WHAT'S THE BIG DEAL? The big deal is this: most of the benefit of wood-fueled biomass goes into the pockets of the biomass companies in the form of subsidies, and we get inefficient power and bad air in return.
As anyone that has burned wood knows, because of its high moisture, wood yields less energy compared with more efficient fuels, such as coal, gas, or oil. In order to get the wood dry enough to burn, biomass plants must heat the wood before burning it, which requires energy. Not only that, but since wood burners are usually less efficient than those used for coal, gas, or oil, the carbon dioxide emitted from the process is higher, and results in less usable energy.
Biomass power-plant owners use fuzzy math to claim wood-burning biomass fuel plants are "green." In their eyes, seeing that wood emits the same amount of carbon whether it's burned or left to decay in the forest, the net change in atmospheric carbon dioxide is zero. However, that ignores the carbon energy required to transport and process the wood to capture the energy for use, along with the carbon released with damage to the forest ecosystem. After being bombarded with scientific data from environmental groups across the country, the Environmental Protection Agency (EPA) has put its biomass recommendations on hold to undergo more research. According to Biomass Accountability Project spokesperson Meg Sheehan, "EPA has sound scientific grounds for challenging the conventional and scientifically unsupported view of biomass as carbon-neutral."

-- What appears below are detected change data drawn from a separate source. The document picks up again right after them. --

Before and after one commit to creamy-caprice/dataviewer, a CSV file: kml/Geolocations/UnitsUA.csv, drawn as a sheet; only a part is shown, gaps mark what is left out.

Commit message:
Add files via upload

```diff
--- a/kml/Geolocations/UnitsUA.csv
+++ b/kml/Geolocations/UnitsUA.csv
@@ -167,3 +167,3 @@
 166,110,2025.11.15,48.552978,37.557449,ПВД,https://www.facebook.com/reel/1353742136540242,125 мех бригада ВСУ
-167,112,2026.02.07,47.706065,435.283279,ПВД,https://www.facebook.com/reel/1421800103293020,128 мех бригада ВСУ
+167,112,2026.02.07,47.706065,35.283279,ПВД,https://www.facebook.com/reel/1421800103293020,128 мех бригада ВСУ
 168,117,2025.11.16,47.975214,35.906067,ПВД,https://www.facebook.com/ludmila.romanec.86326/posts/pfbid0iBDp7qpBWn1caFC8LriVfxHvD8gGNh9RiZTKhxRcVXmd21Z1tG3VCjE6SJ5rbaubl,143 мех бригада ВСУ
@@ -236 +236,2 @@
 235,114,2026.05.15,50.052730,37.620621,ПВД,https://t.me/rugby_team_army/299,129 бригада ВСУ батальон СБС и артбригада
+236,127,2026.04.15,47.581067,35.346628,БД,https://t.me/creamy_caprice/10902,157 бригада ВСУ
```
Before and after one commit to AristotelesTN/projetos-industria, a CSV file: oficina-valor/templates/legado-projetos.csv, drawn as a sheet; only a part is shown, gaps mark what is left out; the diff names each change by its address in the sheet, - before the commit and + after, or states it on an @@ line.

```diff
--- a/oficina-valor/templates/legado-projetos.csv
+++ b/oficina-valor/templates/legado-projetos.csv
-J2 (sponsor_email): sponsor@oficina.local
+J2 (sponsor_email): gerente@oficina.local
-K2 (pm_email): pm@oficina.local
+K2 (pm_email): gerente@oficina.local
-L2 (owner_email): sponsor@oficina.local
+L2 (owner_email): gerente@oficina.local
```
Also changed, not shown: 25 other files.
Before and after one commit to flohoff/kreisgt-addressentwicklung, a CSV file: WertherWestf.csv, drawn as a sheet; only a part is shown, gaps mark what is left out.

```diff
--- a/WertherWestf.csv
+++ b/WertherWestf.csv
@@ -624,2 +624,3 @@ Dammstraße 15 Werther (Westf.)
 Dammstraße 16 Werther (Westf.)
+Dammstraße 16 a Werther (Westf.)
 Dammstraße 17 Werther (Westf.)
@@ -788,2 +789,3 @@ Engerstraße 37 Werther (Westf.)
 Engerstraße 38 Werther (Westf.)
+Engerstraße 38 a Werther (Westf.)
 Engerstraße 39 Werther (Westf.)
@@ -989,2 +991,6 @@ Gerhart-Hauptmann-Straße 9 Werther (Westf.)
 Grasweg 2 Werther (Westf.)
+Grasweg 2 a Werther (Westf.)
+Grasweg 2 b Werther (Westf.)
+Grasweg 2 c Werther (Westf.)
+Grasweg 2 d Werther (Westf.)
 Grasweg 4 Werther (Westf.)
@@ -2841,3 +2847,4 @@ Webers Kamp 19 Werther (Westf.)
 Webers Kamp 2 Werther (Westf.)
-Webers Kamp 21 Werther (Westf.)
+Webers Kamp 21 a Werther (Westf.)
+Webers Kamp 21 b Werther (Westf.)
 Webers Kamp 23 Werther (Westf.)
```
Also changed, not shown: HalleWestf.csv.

Generating the same amount of electricity from biomass emits roughly 50 percent more carbon dioxide than coal, according to a 2010 study commissioned by the Massachusetts Department of Energy Resources and performed by the Manomet Center for Conservation Sciences, a nonprofit environmental research organization. Furthermore, a report analyzing Department of Energy data by Chris Matera, P.E., of Massachusetts Forest Watch estimated biomass emissions at 150 percent more than existing natural-gas power plants and 330 percent more than the newest, most efficient gas plants. MassPIRG's analysis is even more damning: they've reported that a proposed biomass plant in Russell would emit 50 to 250 percent more carbon dioxide per unit of energy produced than the 10 worst carbon-dioxide-emitting power plants in the Northeast.